◆ PROBLEM TO SOLVE
What lines in the following entries hold the word "size"? Copy each one.

◆ SUPPLIED DATA
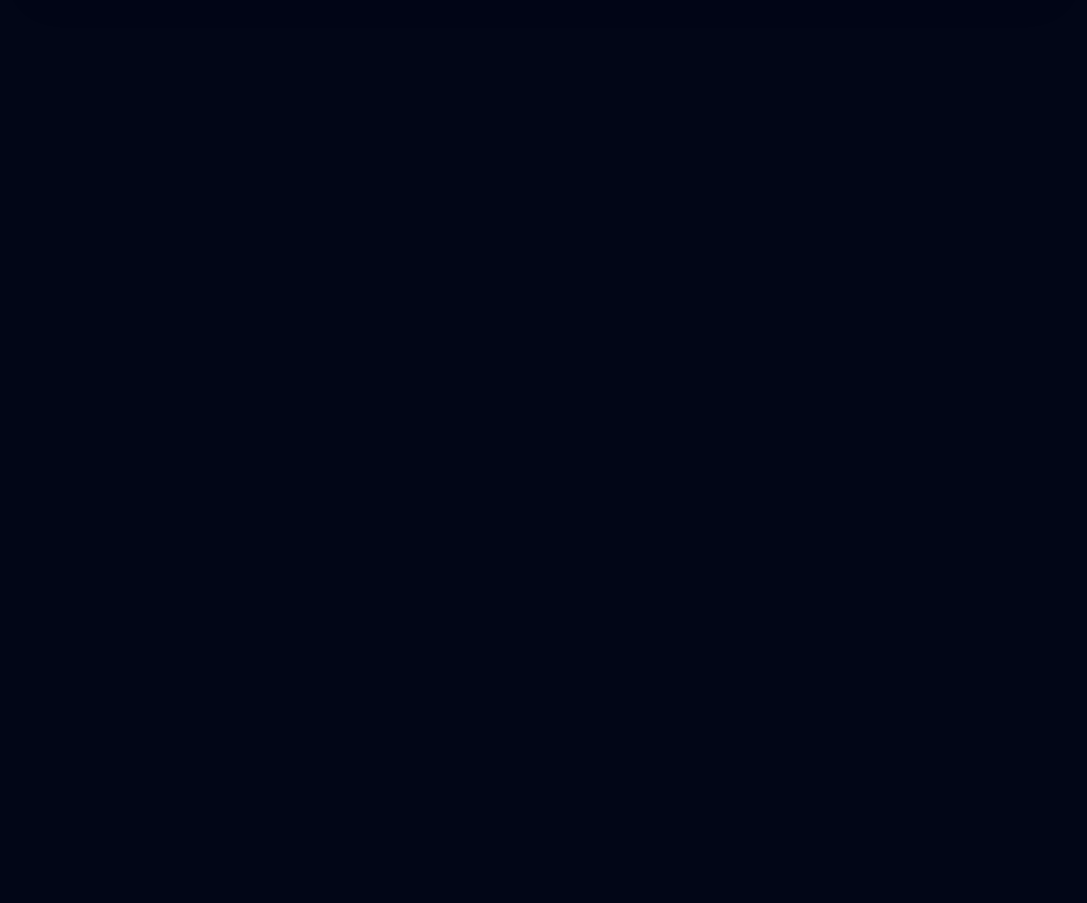
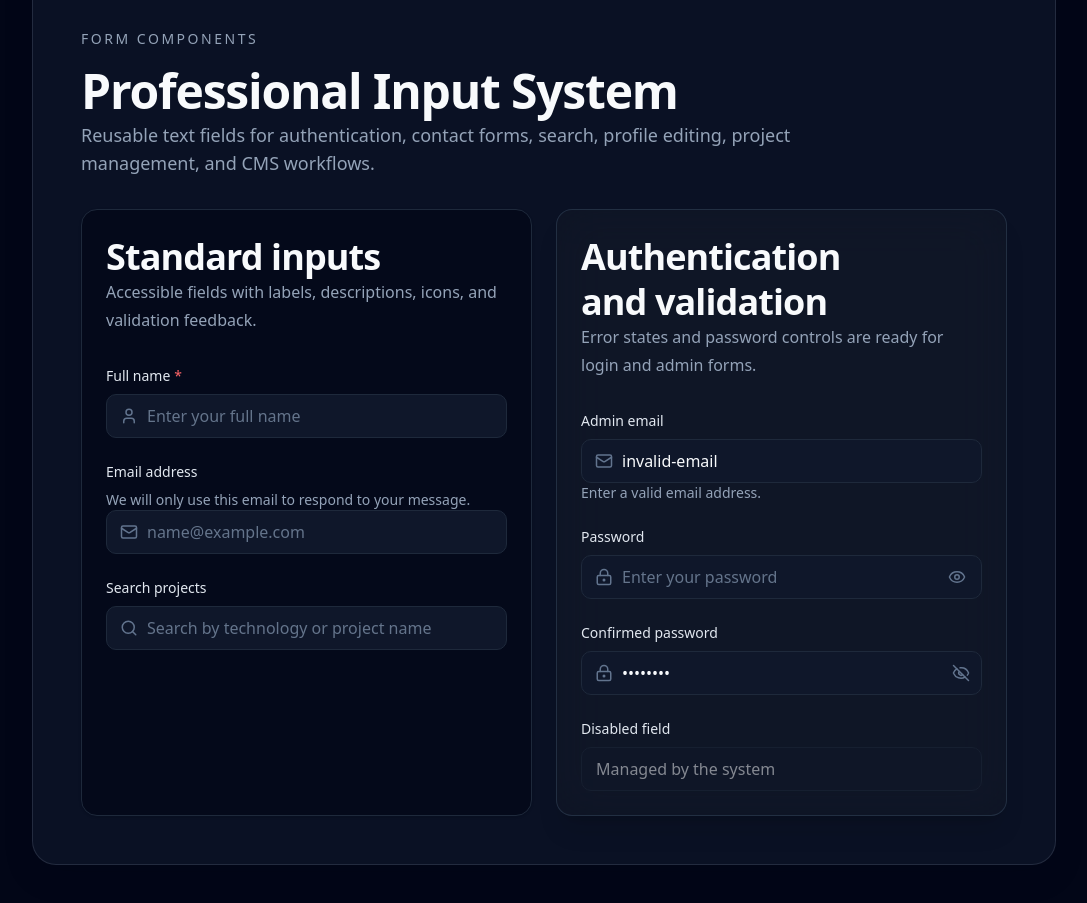
Before and after one commit to syedmohiuddin106-dot/syedos-career-platform, a Next.js app: page / in a window 1280 px wide. Shown: the part 10320-11223 px from the top of the page, without its empty margins (96-1183 px from the left). Before the commit the page ends 10412 px from the top, so only its background shows below. Built offline with nearby package versions, Linux system fonts and the light colour scheme; no server answers.

Commit message:
feat: add reusable professional input system

```diff
--- a/src/app/page.tsx
+++ b/src/app/page.tsx
@@ -8,6 +8,12 @@
   Code2,
   Download,
   ExternalLink,
+  Eye,
+EyeOff,
+LockKeyhole,
+Mail,
+Search,
+User,
   FolderSearch,
   GitBranch,
   GraduationCap,
@@ -30,6 +36,7 @@
 import { Divider } from "@/components/ui/divider";
 import { EmptyState } from "@/components/ui/empty-state";
 import { IconContainer } from "@/components/ui/icon-container";
+import { Input } from "@/components/ui/input";
 import { LinkButton } from "@/components/ui/link-button";
 import { Progress } from "@/components/ui/progress";
 import { SectionHeading } from "@/components/ui/section-heading";
@@ -1355,6 +1362,117 @@
     </Button>
   </div>
 </div>
+<div className="mt-12 border-t border-slate-800 pt-10">
+  <SectionHeading
+    eyebrow="Form Components"
+    title="Professional Input System"
+    description="Reusable text fields for authentication, contact forms, search, profile editing, project management, and CMS workflows."
+  />
+
+  <div className="mt-8 grid gap-6 lg:grid-cols-2">
+    <Card>
+      <h3 className="text-xl">
+        Standard inputs
+      </h3>
+
+      <p className="mt-2">
+        Accessible fields with labels, descriptions, icons, and
+        validation feedback.
+      </p>
+
+      <div className="mt-8 space-y-6">
+        <Input
+          label="Full name"
+          name="fullName"
+          placeholder="Enter your full name"
+          leftIcon={<User size={18} />}
+          required
+        />
+
+        <Input
+          label="Email address"
+          name="email"
+          type="email"
+          placeholder="name@example.com"
+          description="We will only use this email to respond to your message."
+          leftIcon={<Mail size={18} />}
+        />
+
+        <Input
+          label="Search projects"
+          name="projectSearch"
+          type="search"
+          placeholder="Search by technology or project name"
+          leftIcon={<Search size={18} />}
+        />
+      </div>
+    </Card>
+
+    <Card variant="glass">
+      <h3 className="text-xl">
+        Authentication and validation
+      </h3>
+
+      <p className="mt-2">
+        Error states and password controls are ready for login and
+        admin forms.
+      </p>
+
+      <div className="mt-8 space-y-6">
+        <Input
+          label="Admin email"
+          name="adminEmail"
+          type="email"
+          value="invalid-email"
+          readOnly
+          leftIcon={<Mail size={18} />}
+          error="Enter a valid email address."
+        />
+
+        <Input
+          label="Password"
+          name="password"
+          type="password"
+          placeholder="Enter your password"
+          leftIcon={<LockKeyhole size={18} />}
+          rightElement={
+            <button
+              type="button"
+              aria-label="Show password"
+              className="rounded-md p-1 text-slate-500 transition hover:text-slate-200 focus-visible:outline-none focus-visible:ring-2 focus-visible:ring-blue-500"
+            >
+              <Eye size={18} />
+            </button>
+          }
+        />
+
+        <Input
+          label="Confirmed password"
+          name="confirmedPassword"
+          type="password"
+          value="password"
+          readOnly
+          leftIcon={<LockKeyhole size={18} />}
+          rightElement={
+            <span
+              aria-label="Password hidden"
+              className="text-slate-500"
+            >
+              <EyeOff size={18} />
+            </span>
+          }
+        />
+
+        <Input
+          label="Disabled field"
+          name="disabledField"
+          value="Managed by the system"
+          disabled
+        />
+      </div>
+    </Card>
+  </div>
+</div>
 
       </section>
     </main>
--- /dev/null
+++ b/src/components/ui/input.tsx
@@ -0,0 +1,153 @@
+import {
+  forwardRef,
+  type InputHTMLAttributes,
+  type ReactNode,
+} from "react";
+
+import { cn } from "@/lib/utils";
+
+type InputProps = InputHTMLAttributes<HTMLInputElement> & {
+  label?: string;
+  description?: string;
+  error?: string;
+  leftIcon?: ReactNode;
+  rightElement?: ReactNode;
+  containerClassName?: string;
+};
+
+export const Input = forwardRef<HTMLInputElement, InputProps>(
+  function Input(
+    {
+      id,
+      label,
+      description,
+      error,
+      leftIcon,
+      rightElement,
+      className,
+      containerClassName,
+      required,
+      disabled,
+      ...props
+    },
+    ref,
+  ) {
+    const inputId =
+      id ??
+      props.name ??
+      `input-${label
+        ?.toLowerCase()
+        .replace(/[^a-z0-9]+/g, "-")}`;
+
+    const descriptionId = description
+      ? `${inputId}-description`
+      : undefined;
+
+    const errorId = error
+      ? `${inputId}-error`
+      : undefined;
+
+    const describedBy = [
+      descriptionId,
+      errorId,
+    ]
+      .filter(Boolean)
+      .join(" ");
+
+    return (
+      <div className={cn("w-full", containerClassName)}>
+        {label && (
+          <label
+            htmlFor={inputId}
+            className="mb-2 block text-sm font-medium text-slate-200"
+          >
+            {label}
+
+            {required && (
+              <span
+                aria-hidden="true"
+                className="ml-1 text-red-400"
+              >
+                *
+              </span>
+            )}
+          </label>
+        )}
+
+        {description && (
+          <p
+            id={descriptionId}
+            className="mb-2 text-sm text-slate-500"
+          >
+            {description}
+          </p>
+        )}
+
+        <div className="relative">
+          {leftIcon && (
+            <div
+              aria-hidden="true"
+              className="pointer-events-none absolute inset-y-0 left-0 flex items-center pl-3.5 text-slate-500"
+            >
+              {leftIcon}
+            </div>
+          )}
+
+          <input
+            ref={ref}
+            id={inputId}
+            required={required}
+            disabled={disabled}
+            aria-invalid={Boolean(error)}
+            aria-describedby={
+              describedBy || undefined
+            }
+            className={cn(
+              "h-11 w-full rounded-xl border",
+              "bg-slate-950/70 px-3.5",
+              "text-sm text-slate-100",
+              "placeholder:text-slate-600",
+              "transition duration-200",
+              "focus-visible:outline-none",
+              "focus-visible:ring-2",
+              "disabled:cursor-not-allowed",
+              "disabled:opacity-50",
+              leftIcon && "pl-10",
+              rightElement && "pr-11",
+              error
+                ? [
+                    "border-red-500/60",
+                    "focus-visible:border-red-400",
+                    "focus-visible:ring-red-500/25",
+                  ].join(" ")
+                : [
+                    "border-slate-700",
+                    "hover:border-slate-600",
+                    "focus-visible:border-blue-500",
+                    "focus-visible:ring-blue-500/25",
+                  ].join(" "),
+              className,
+            )}
+            {...props}
+          />
+
+          {rightElement && (
+            <div className="absolute inset-y-0 right-0 flex items-center pr-3">
+              {rightElement}
+            </div>
+          )}
+        </div>
+
+        {error && (
+          <p
+            id={errorId}
+            role="alert"
+            className="mt-2 text-sm text-red-300"
+          >
+            {error}
+          </p>
+        )}
+      </div>
+    );
+  },
+);
```
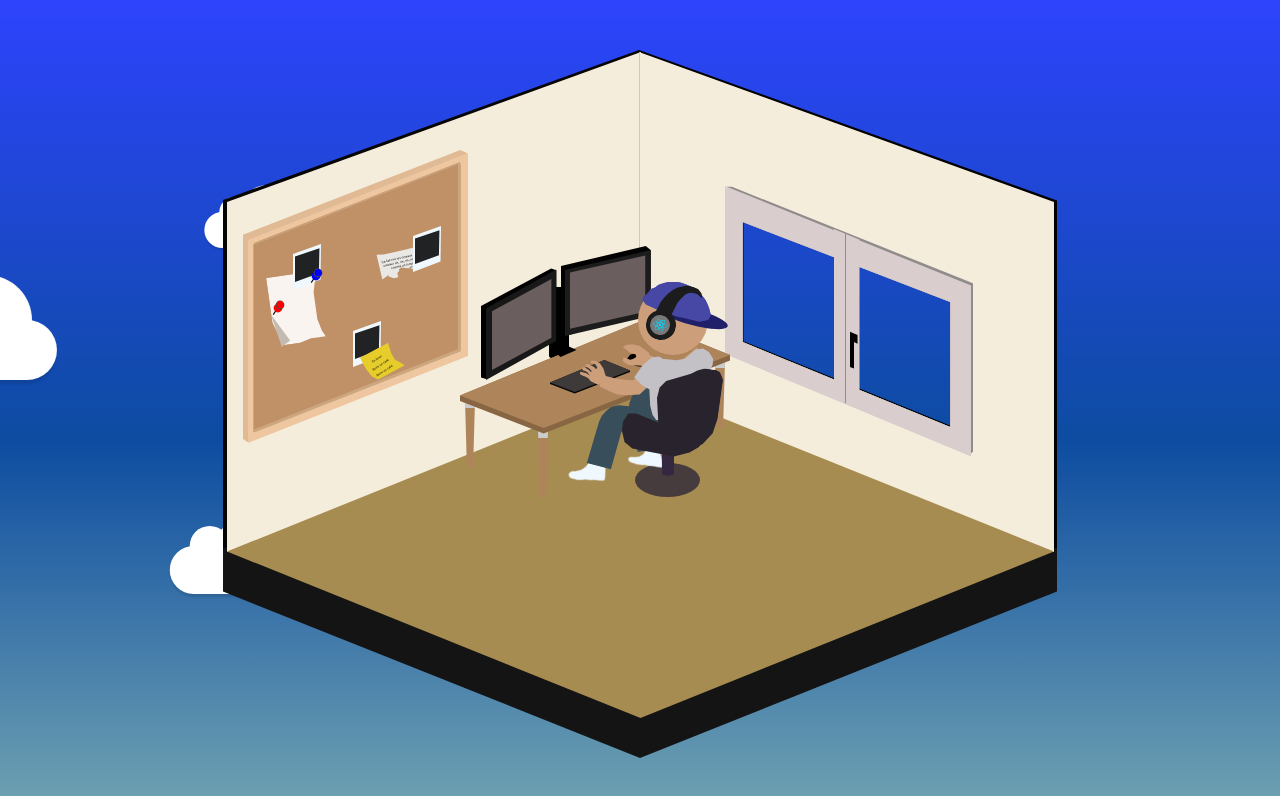
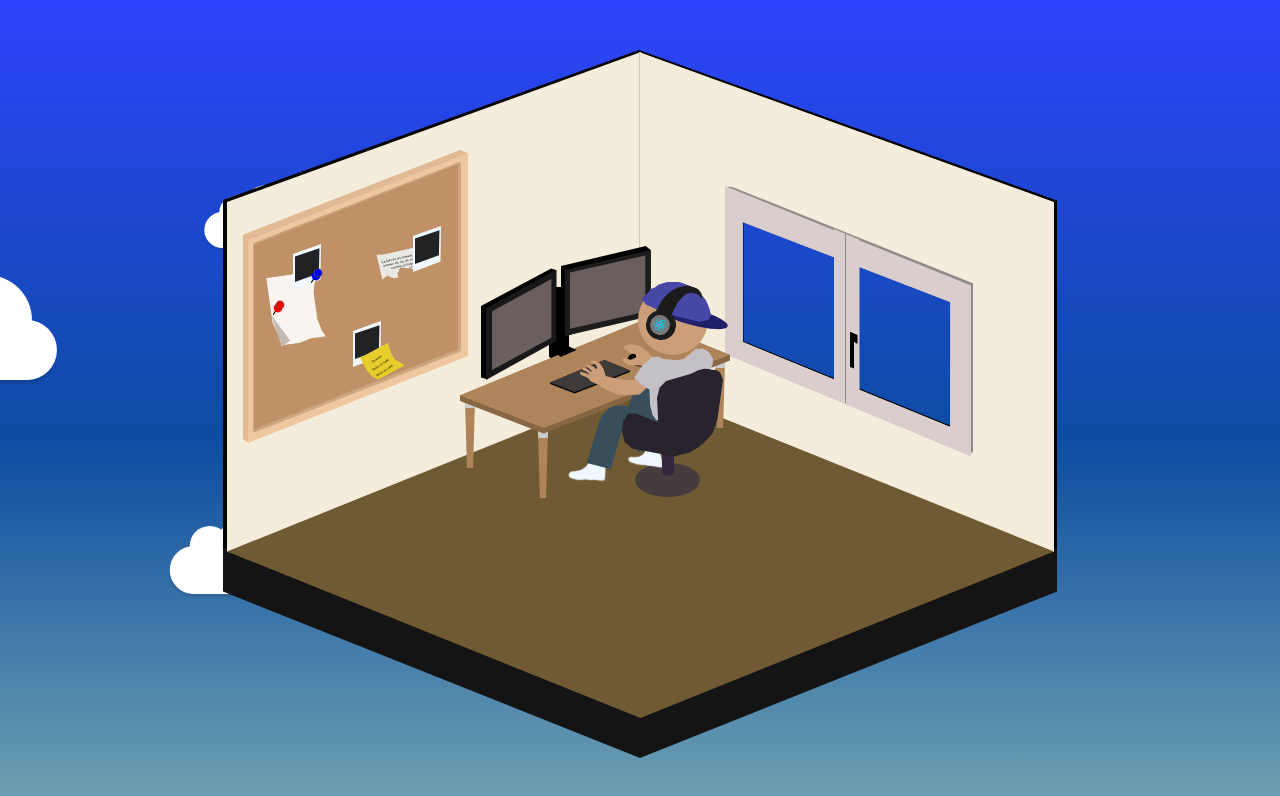
Before and after one commit to Mouloujac/Portfolio, a React (Create React App) app: page / in a window 1280 px wide. Shown: the top 796 px of the page. Built offline with nearby package versions, Linux system fonts and the light colour scheme.

Commit message:
Add projects shadows

```diff
--- a/src/Components/Room/Room.css
+++ b/src/Components/Room/Room.css
@@ -12,7 +12,7 @@
   position: absolute;
   -webkit-clip-path: polygon(50% 0, 100% 50%, 50% 100%, 0 50%);
           clip-path: polygon(50% 0, 100% 50%, 50% 100%, 0 50%);
-  background-color: rgb(167, 140, 81);
+  background-color: rgb(111, 90, 51);
   width: 413px;
   height: 166px;
   margin-top: 168px;
--- a/src/Components/Room/Room.sass
+++ b/src/Components/Room/Room.sass
@@ -10,7 +10,7 @@ $desktop-screen: 768px
 #ground
   position: absolute
   clip-path: polygon(50% 0, 100% 50%, 50% 100%, 0 50%)
-  background-color: rgb(167, 140, 81)
+  background-color: rgb(111, 90, 51)
   width: 413px
   height: 166px
   margin-top: 168px
```
Also changed, not shown: 1 other file (tests, documents, lock files or other folders).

◆ RESPONSE BOX
+          leftIcon={<User size={18} />}
+          leftIcon={<Mail size={18} />}
+          leftIcon={<Search size={18} />}
+          leftIcon={<Mail size={18} />}
+          leftIcon={<LockKeyhole size={18} />}
+              <Eye size={18} />
+          leftIcon={<LockKeyhole size={18} />}
+              <EyeOff size={18} />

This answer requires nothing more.